WHAT YOU WILL DO: In the entries below, find every line with "body" and copy it.

PROVIDED ENTRIES:
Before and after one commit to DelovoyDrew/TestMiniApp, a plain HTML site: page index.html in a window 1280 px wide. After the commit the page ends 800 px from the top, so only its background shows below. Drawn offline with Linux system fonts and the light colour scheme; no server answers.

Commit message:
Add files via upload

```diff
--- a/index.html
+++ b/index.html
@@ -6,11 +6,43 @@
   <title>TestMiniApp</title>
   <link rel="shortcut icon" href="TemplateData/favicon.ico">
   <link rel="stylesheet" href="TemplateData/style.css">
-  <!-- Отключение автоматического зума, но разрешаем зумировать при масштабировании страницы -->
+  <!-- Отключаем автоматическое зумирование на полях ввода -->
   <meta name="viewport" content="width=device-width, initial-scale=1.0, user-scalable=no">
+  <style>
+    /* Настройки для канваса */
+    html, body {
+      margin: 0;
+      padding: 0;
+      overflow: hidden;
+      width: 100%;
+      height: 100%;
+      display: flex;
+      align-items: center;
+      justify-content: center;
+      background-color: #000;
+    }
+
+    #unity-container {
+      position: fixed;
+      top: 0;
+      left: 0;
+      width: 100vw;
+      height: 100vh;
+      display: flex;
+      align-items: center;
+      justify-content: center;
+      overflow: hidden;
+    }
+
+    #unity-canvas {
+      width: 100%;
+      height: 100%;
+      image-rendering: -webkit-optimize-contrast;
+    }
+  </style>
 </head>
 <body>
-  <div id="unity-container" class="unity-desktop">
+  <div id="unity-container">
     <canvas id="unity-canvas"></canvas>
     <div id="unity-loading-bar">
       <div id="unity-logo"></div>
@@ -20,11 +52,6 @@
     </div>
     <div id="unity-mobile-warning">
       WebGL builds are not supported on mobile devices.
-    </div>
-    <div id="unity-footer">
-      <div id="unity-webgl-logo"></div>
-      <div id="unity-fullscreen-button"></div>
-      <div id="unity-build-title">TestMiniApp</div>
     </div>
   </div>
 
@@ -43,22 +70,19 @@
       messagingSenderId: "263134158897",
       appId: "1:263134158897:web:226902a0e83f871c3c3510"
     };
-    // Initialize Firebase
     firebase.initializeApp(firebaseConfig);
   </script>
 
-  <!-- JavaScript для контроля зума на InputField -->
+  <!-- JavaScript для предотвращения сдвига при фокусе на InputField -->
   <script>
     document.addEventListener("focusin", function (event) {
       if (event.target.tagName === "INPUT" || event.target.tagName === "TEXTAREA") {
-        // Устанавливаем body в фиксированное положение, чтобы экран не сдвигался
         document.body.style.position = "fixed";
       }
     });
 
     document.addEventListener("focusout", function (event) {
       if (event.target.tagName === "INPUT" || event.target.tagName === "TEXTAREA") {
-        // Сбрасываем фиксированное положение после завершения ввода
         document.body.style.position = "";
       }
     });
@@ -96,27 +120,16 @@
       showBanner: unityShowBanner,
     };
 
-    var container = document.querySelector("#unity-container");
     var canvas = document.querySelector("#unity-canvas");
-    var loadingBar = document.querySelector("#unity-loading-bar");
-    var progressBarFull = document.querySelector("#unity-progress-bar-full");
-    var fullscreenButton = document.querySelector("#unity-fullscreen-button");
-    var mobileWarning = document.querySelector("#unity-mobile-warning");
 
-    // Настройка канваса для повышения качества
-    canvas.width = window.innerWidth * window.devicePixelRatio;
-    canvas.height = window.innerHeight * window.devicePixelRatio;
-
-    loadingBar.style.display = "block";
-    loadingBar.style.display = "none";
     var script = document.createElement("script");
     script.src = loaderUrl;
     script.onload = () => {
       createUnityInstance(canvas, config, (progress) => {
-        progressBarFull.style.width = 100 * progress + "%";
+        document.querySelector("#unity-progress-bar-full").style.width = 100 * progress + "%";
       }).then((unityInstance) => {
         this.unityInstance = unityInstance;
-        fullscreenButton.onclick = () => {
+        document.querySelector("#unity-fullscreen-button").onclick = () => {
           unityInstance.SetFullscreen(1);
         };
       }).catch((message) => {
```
* * *
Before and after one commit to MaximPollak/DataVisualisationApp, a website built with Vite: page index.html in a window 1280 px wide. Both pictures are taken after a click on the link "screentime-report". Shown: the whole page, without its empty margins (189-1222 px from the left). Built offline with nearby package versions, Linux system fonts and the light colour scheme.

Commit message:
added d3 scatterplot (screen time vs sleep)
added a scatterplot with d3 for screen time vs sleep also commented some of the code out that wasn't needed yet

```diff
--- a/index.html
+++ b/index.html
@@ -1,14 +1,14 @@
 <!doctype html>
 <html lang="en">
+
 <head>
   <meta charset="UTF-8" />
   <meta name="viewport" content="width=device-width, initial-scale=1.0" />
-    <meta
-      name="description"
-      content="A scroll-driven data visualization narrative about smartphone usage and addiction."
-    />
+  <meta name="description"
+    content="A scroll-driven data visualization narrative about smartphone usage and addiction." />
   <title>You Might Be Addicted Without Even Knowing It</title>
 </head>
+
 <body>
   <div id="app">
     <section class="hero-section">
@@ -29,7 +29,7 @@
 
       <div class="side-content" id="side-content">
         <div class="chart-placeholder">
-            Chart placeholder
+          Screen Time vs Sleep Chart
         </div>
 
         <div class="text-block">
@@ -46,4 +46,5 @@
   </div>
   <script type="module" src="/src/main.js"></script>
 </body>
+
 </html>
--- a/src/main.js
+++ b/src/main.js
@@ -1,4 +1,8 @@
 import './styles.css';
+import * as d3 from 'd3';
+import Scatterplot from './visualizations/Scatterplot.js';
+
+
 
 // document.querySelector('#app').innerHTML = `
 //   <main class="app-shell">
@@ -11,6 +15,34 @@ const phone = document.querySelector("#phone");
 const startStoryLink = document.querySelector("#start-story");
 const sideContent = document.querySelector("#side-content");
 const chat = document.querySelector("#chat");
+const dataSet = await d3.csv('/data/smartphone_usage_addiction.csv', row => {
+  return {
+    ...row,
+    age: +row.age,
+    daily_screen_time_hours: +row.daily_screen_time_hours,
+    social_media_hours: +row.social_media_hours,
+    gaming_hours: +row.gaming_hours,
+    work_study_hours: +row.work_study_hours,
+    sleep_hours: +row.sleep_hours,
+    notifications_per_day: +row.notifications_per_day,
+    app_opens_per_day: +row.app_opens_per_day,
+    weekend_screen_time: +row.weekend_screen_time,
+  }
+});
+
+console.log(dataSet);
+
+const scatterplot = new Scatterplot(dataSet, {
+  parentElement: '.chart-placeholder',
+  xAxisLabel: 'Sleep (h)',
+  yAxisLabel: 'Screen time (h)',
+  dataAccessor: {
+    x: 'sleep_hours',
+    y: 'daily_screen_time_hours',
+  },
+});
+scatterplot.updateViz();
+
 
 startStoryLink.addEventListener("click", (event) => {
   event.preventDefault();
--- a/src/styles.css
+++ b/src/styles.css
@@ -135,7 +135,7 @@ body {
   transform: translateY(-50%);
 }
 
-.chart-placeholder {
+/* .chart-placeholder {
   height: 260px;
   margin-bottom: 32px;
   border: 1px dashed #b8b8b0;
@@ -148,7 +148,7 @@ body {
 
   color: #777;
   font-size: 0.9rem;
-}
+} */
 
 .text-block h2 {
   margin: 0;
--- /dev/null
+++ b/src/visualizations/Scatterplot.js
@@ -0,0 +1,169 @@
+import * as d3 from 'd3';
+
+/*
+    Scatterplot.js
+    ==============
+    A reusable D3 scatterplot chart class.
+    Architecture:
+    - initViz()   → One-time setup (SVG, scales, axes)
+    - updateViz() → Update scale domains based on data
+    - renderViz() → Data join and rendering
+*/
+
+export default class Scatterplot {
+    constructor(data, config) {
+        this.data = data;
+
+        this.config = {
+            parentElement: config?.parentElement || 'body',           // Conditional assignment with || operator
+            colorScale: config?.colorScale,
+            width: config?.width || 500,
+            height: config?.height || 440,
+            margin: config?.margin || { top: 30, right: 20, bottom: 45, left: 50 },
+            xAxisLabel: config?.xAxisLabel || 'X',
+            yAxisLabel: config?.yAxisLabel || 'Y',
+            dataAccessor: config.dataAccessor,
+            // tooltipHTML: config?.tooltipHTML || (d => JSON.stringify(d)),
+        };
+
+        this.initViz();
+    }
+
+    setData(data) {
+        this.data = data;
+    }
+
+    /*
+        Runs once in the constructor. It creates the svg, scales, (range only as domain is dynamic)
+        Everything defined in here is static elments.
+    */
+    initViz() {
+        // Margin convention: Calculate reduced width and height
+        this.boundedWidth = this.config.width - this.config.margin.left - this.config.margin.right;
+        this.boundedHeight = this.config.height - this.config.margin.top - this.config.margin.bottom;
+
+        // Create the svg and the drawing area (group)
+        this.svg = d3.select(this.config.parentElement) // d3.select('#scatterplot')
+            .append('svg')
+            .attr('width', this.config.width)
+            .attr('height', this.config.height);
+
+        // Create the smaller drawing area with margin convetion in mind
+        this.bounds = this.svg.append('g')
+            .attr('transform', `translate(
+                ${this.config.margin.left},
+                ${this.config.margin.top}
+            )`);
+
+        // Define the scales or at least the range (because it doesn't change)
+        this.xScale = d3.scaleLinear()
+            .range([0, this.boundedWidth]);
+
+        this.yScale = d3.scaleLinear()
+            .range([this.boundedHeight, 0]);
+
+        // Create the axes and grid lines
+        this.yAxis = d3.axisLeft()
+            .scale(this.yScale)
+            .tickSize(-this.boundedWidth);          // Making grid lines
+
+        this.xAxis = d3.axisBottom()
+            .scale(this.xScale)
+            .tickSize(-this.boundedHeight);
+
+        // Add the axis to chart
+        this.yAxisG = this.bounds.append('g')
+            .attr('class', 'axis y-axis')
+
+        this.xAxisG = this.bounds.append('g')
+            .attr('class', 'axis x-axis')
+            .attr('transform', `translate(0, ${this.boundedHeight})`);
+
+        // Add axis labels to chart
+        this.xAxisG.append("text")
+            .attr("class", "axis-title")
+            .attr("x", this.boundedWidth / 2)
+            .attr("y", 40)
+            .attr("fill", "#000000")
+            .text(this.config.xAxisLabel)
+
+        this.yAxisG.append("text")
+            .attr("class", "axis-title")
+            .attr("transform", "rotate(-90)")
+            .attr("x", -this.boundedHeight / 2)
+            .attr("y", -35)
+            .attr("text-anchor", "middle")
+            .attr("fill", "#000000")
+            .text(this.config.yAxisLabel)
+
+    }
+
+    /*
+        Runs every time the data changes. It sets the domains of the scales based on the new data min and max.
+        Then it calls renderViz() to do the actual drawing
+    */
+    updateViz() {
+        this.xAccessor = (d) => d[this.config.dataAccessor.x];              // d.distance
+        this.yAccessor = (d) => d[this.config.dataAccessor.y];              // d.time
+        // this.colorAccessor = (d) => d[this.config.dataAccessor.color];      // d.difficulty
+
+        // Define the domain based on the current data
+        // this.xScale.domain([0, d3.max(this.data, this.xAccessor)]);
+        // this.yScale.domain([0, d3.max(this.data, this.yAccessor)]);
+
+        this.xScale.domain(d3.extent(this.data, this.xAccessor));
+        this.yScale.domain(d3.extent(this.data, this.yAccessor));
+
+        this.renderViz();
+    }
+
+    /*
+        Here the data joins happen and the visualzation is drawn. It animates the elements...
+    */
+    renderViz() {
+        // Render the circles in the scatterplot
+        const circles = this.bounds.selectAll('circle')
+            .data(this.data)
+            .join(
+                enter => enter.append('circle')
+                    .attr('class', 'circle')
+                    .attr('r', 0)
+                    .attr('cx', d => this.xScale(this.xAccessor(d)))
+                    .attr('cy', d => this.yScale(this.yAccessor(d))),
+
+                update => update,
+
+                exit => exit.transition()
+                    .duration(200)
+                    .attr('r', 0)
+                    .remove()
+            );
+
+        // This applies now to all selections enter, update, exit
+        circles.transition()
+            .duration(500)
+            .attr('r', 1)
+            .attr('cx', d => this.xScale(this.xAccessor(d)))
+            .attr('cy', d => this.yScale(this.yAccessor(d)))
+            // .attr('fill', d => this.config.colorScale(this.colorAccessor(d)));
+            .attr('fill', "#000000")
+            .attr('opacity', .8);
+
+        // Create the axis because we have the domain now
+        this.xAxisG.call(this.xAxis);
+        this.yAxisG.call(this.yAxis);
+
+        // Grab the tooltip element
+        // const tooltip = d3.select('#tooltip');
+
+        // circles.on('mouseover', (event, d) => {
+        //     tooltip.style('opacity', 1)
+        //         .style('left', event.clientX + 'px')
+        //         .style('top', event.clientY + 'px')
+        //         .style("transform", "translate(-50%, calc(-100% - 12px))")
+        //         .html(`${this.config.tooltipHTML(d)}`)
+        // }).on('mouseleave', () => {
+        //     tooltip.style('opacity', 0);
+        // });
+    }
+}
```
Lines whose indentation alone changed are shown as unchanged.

ANSWER TO THE PROBLEM:
+    html, body {
 <body>
-        // Устанавливаем body в фиксированное положение, чтобы экран не сдвигался
         document.body.style.position = "fixed";
         document.body.style.position = "";
 <body>
 </body>
@@ -135,7 +135,7 @@ body {
@@ -148,7 +148,7 @@ body {
+            parentElement: config?.parentElement || 'body',           // Conditional assignment with || operator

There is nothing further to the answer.